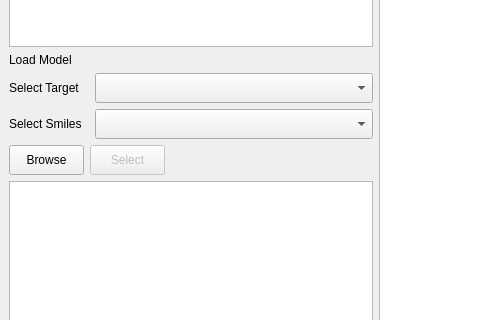
Above: QSAR-UI/mainwindow4.ui from sheMnapion/AI-QSAR before the change; both pictures show x 0 to 480 and y 317 to 637 of the 1117 by 970 pixel window. Below: the same form after it.
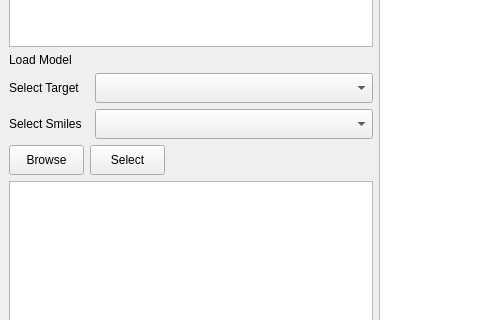
That is the form after the change.

Commit message: Add dependency of data->train, model->design in tab4

The edit to the form file:
```diff
--- a/QSAR-UI/mainwindow4.ui
+++ b/QSAR-UI/mainwindow4.ui
@@ -369,7 +369,7 @@
             <item>
              <widget class="QPushButton" name="modelSelectBtn">
               <property name="enabled">
-               <bool>false</bool>
+               <bool>true</bool>
               </property>
               <property name="sizePolicy">
                <sizepolicy hsizetype="Fixed" vsizetype="Fixed">
```
The commit also changes 1 other file.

◇ ◇ ◇

TASK OBJECTIVE =
Reproduce each line of the material in which the string "after" occurs.

SOLUTION FOR THIS EXERCISE =
Above: QSAR-UI/mainwindow4.ui from sheMnapion/AI-QSAR before the change; both pictures show x 0 to 480 and y 317 to 637 of the 1117 by 970 pixel window. Below: the same form after it.
That is the form after the change.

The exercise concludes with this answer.